(Information given Opens)

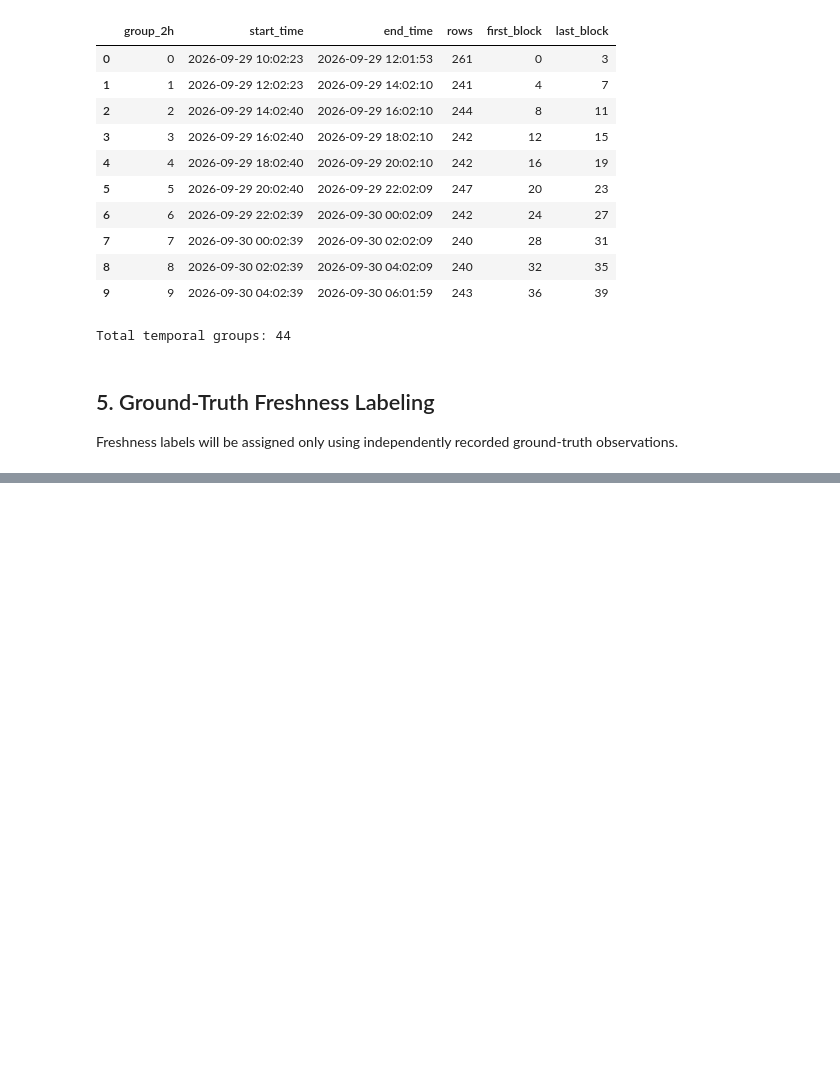
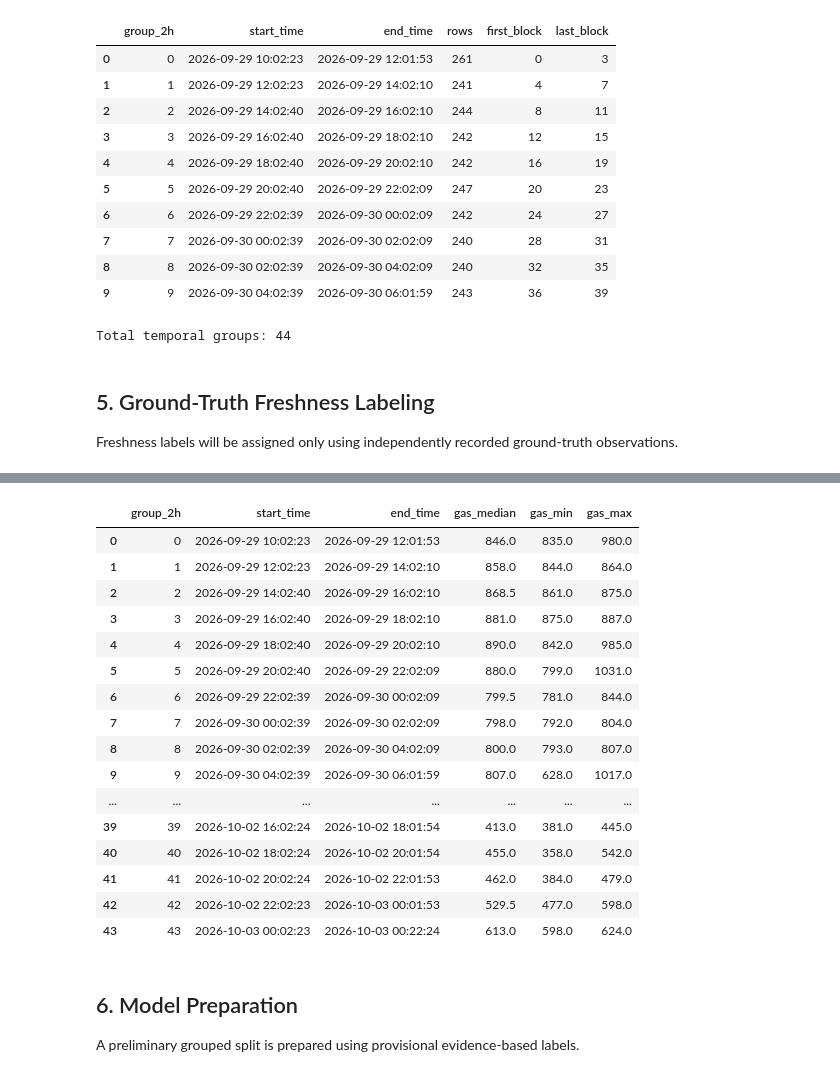
Before and after one commit to Bhagya-Navodyani/Intelligent_Fish_Storage-ML, a Jupyter notebook: notebook/Fish_Storage_ML_Pipeline.ipynb, the cells around one changed output, grey strips where cells are left out. Saved outputs shown, nothing was run; the diff lists cells and outputs as text; code cells hidden in the pictures; blank space fills up the shorter version.

```diff
--- a/notebook/Fish_Storage_ML_Pipeline.ipynb
+++ b/notebook/Fish_Storage_ML_Pipeline.ipynb
@@ -560,3 +553,41 @@ Model training will begin after valid LOW, MEDIUM, and HIGH ground-truth labels
+# %%
+# Check gas trend across temporal groups
+
+gas_group_summary = (
+    df.groupby("group_2h")
+      .agg(
+          start_time=("pc_timestamp", "min"),
+          end_time=("pc_timestamp", "max"),
+          gas_median=("gas_clean", "median"),
+          gas_min=("gas_clean", "min"),
+          gas_max=("gas_clean", "max")
+      )
+      .reset_index()
+)
+
+display(gas_group_summary)
+# %% [output]
+|  | group_2h | start_time | end_time | gas_median | gas_min | gas_max |
+| 0 | 0 | 2026-09-29 10:02:23 | 2026-09-29 12:01:53 | 846.0 | 835.0 | 980.0 |
+| 1 | 1 | 2026-09-29 12:02:23 | 2026-09-29 14:02:10 | 858.0 | 844.0 | 864.0 |
+| 2 | 2 | 2026-09-29 14:02:40 | 2026-09-29 16:02:10 | 868.5 | 861.0 | 875.0 |
+| 3 | 3 | 2026-09-29 16:02:40 | 2026-09-29 18:02:10 | 881.0 | 875.0 | 887.0 |
+| 4 | 4 | 2026-09-29 18:02:40 | 2026-09-29 20:02:10 | 890.0 | 842.0 | 985.0 |
+| 5 | 5 | 2026-09-29 20:02:40 | 2026-09-29 22:02:09 | 880.0 | 799.0 | 1031.0 |
+| 6 | 6 | 2026-09-29 22:02:39 | 2026-09-30 00:02:09 | 799.5 | 781.0 | 844.0 |
+| 7 | 7 | 2026-09-30 00:02:39 | 2026-09-30 02:02:09 | 798.0 | 792.0 | 804.0 |
+| 8 | 8 | 2026-09-30 02:02:39 | 2026-09-30 04:02:09 | 800.0 | 793.0 | 807.0 |
+| 9 | 9 | 2026-09-30 04:02:39 | 2026-09-30 06:01:59 | 807.0 | 628.0 | 1017.0 |
+| ... | ... | ... | ... | ... | ... | ... |
+| 39 | 39 | 2026-10-02 16:02:24 | 2026-10-02 18:01:54 | 413.0 | 381.0 | 445.0 |
+| 40 | 40 | 2026-10-02 18:02:24 | 2026-10-02 20:01:54 | 455.0 | 358.0 | 542.0 |
+| 41 | 41 | 2026-10-02 20:02:24 | 2026-10-02 22:01:53 | 462.0 | 384.0 | 479.0 |
+| 42 | 42 | 2026-10-02 22:02:23 | 2026-10-03 00:01:53 | 529.5 | 477.0 | 598.0 |
+| 43 | 43 | 2026-10-03 00:02:23 | 2026-10-03 00:22:24 | 613.0 | 598.0 | 624.0 |
+# %% [markdown]
+## 6. Model Preparation
+
+A preliminary grouped split is prepared using provisional evidence-based labels.
 # %%
 # Prepare model dataset
 
```
Also changed, not shown: parts of 20 cells of this notebook.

(Information given Closes)

(Brief) Apply a filter for "labels" to the entries and show each line that passes.

(Response to the exercise)
@@ -560,3 +553,41 @@ Model training will begin after valid LOW, MEDIUM, and HIGH ground-truth labels
+A preliminary grouped split is prepared using provisional evidence-based labels.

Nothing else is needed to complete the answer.